*Exercise prompt*
Except for the pictures, output the records in full and exactly.

*Dataset excerpts*
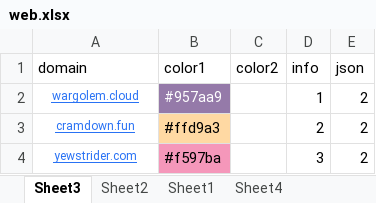
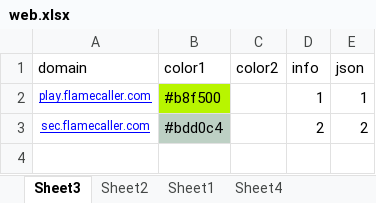
Before and after one commit to nowmobi/projectGames, an Excel workbook: game47/web.xlsx, sheet Sheet3, drawn as a sheet; values as stored, in another font and other column widths than the file's, no borders; removed rows and columns are numbered as before the commit, all else as after; the diff names each change by its address in the sheet, - before the commit and + after, or states it on an @@ line.

Commit message:
game47 添加md5逻辑

```diff
--- a/game47/web.xlsx (sheet Sheet3)
+++ b/game47/web.xlsx (sheet Sheet3)
-row 2: wargolem.cloud | #957aa9 |  | 1 | 2
+row 2: play.flamecaller.com | #b8f500 |  | 1 | 1
-A3 (domain): cramdown.fun
+A3 (domain): sec.flamecaller.com
-A3 text colour: #2972F4
+A3 text colour: #0000FF
-B3 (color1): #ffd9a3
+B3 (color1): #bdd0c4
-B3 fill: #FFD9A3
+B3 fill: #BDD0C4
-row 4: yewstrider.com | #f597ba |  | 3 | 2
```
Also changed, not shown: 15 other files.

*Output for this exercise*
Before and after one commit to nowmobi/projectGames, an Excel workbook: game47/web.xlsx, sheet Sheet3, drawn as a sheet; values as stored, in another font and other column widths than the file's, no borders; removed rows and columns are numbered as before the commit, all else as after; the diff names each change by its address in the sheet, - before the commit and + after, or states it on an @@ line.

Commit message:
game47 添加md5逻辑

```diff
--- a/game47/web.xlsx (sheet Sheet3)
+++ b/game47/web.xlsx (sheet Sheet3)
-row 2: wargolem.cloud | #957aa9 |  | 1 | 2
+row 2: play.flamecaller.com | #b8f500 |  | 1 | 1
-A3 (domain): cramdown.fun
+A3 (domain): sec.flamecaller.com
-A3 text colour: #2972F4
+A3 text colour: #0000FF
-B3 (color1): #ffd9a3
+B3 (color1): #bdd0c4
-B3 fill: #FFD9A3
+B3 fill: #BDD0C4
-row 4: yewstrider.com | #f597ba |  | 3 | 2
```
Also changed, not shown: 15 other files.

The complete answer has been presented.